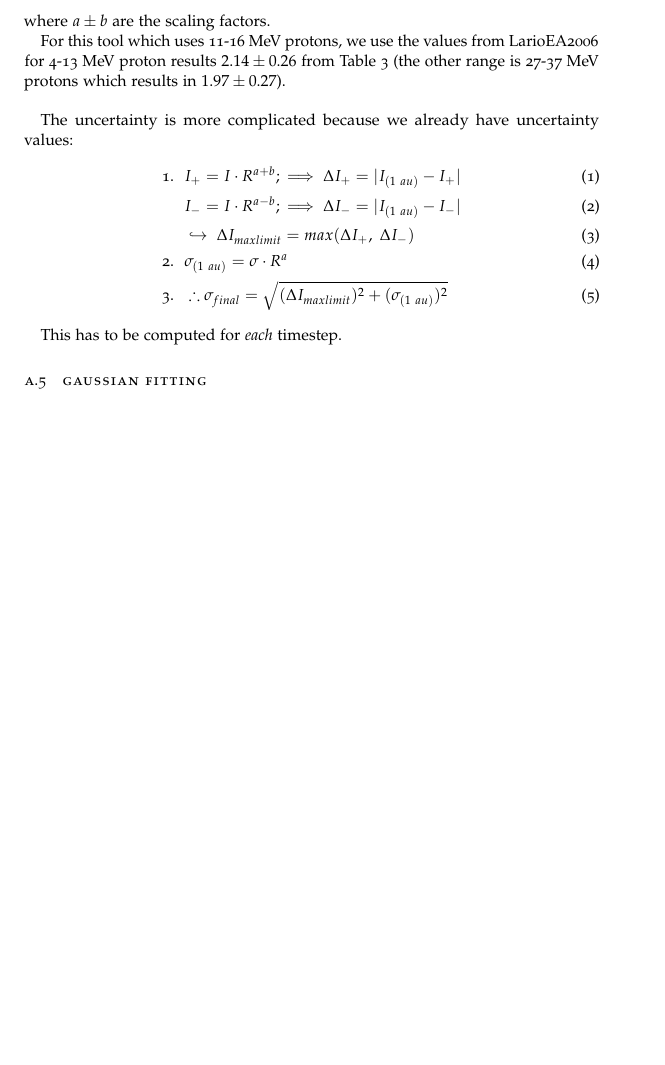
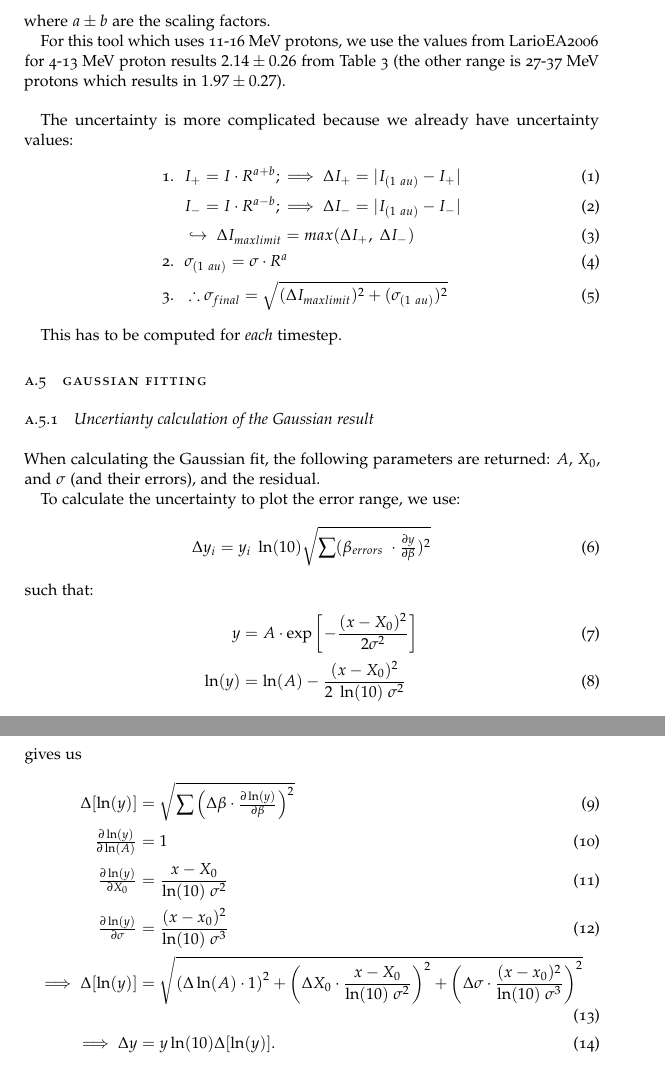
Before and after one commit to JaxLang/JTL_SEPDistributionTool, a LaTeX thesis (Minutes.tex): part of page 16 of 16 before the commit and two parts of pages 16 and 17 of 17 after it, the two joined at a grey line, cut so that both start at the same text, the shorter picture padded with empty space. Compiled offline with pdfLaTeX.

Commit message:
Updates from Overleaf

```diff
--- a/Minutes.tex
+++ b/Minutes.tex
@@ -387,5 +417,27 @@
     \section{Gaussian Fitting}
 
 
+    \subsection{Uncertianty calculation of the Gaussian result}
+
+    When calculating the Gaussian fit, the following parameters are returned: $A$, $X_0$, and $\sigma$ (and their errors), and the residual.
+
+    To calculate the uncertainty to plot the error range, we use:
+    \begin{align}
+        \Delta y_i &= y_i \; \ln(10) \sqrt{\sum (\beta_{errors} \; \cdot \tfrac{\partial y}{\partial \beta})^2 }
+    \end{align}
+    such that:
+    \begin{align}
+        y &= A \cdot \exp\left[-\frac{(x-X_0)^2}{2 \sigma^2} \right] \\
+        \ln(y) &= \ln(A) - \frac{(x-X_0)^2}{2 \; \ln(10) \; \sigma^2}
+    \end{align}
+    gives us
+    \begin{align}
+        \Delta [\ln(y)] &= \sqrt{\sum \left(\Delta \beta \cdot \tfrac{\partial \ln(y)}{\partial \beta}\right)^2 } \\
+        \tfrac{\partial \ln(y)}{\partial \ln(A)} &= 1\\
+        \tfrac{\partial \ln(y)}{\partial X_0} &= \frac{x - X_0}{\ln(10) \; \sigma^2}\\
+        \tfrac{\partial \ln(y)}{\partial \sigma} &=  \frac{(x-x_0)^2}{\ln(10) \; \sigma^3} \\
+        \implies \Delta [\ln(y)] &= \sqrt{\left(\Delta \ln(A) \cdot 1\right)^2 + \left(\Delta X_0 \cdot  \frac{x - X_0}{\ln(10) \; \sigma^2} \right)^2 + \left( \Delta \sigma \cdot \frac{(x-x_0)^2}{\ln(10) \; \sigma^3} \right)^2} \\
+        \implies \Delta y &= y \ln(10) \Delta [\ln(y)].
+    \end{align}
 
 \end{document}
```
Also changed, not shown: Minutes.tex (30 more changed lines).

============

> **WORK REQUEST**: Write out the whole listing above exactly, minus images.

> **OUTPUT FOR THIS TASK**:
Before and after one commit to JaxLang/JTL_SEPDistributionTool, a LaTeX thesis (Minutes.tex): part of page 16 of 16 before the commit and two parts of pages 16 and 17 of 17 after it, the two joined at a grey line, cut so that both start at the same text, the shorter picture padded with empty space. Compiled offline with pdfLaTeX.

Commit message:
Updates from Overleaf

```diff
--- a/Minutes.tex
+++ b/Minutes.tex
@@ -387,5 +417,27 @@
     \section{Gaussian Fitting}
 
 
+    \subsection{Uncertianty calculation of the Gaussian result}
+
+    When calculating the Gaussian fit, the following parameters are returned: $A$, $X_0$, and $\sigma$ (and their errors), and the residual.
+
+    To calculate the uncertainty to plot the error range, we use:
+    \begin{align}
+        \Delta y_i &= y_i \; \ln(10) \sqrt{\sum (\beta_{errors} \; \cdot \tfrac{\partial y}{\partial \beta})^2 }
+    \end{align}
+    such that:
+    \begin{align}
+        y &= A \cdot \exp\left[-\frac{(x-X_0)^2}{2 \sigma^2} \right] \\
+        \ln(y) &= \ln(A) - \frac{(x-X_0)^2}{2 \; \ln(10) \; \sigma^2}
+    \end{align}
+    gives us
+    \begin{align}
+        \Delta [\ln(y)] &= \sqrt{\sum \left(\Delta \beta \cdot \tfrac{\partial \ln(y)}{\partial \beta}\right)^2 } \\
+        \tfrac{\partial \ln(y)}{\partial \ln(A)} &= 1\\
+        \tfrac{\partial \ln(y)}{\partial X_0} &= \frac{x - X_0}{\ln(10) \; \sigma^2}\\
+        \tfrac{\partial \ln(y)}{\partial \sigma} &=  \frac{(x-x_0)^2}{\ln(10) \; \sigma^3} \\
+        \implies \Delta [\ln(y)] &= \sqrt{\left(\Delta \ln(A) \cdot 1\right)^2 + \left(\Delta X_0 \cdot  \frac{x - X_0}{\ln(10) \; \sigma^2} \right)^2 + \left( \Delta \sigma \cdot \frac{(x-x_0)^2}{\ln(10) \; \sigma^3} \right)^2} \\
+        \implies \Delta y &= y \ln(10) \Delta [\ln(y)].
+    \end{align}
 
 \end{document}
```
Also changed, not shown: Minutes.tex (30 more changed lines).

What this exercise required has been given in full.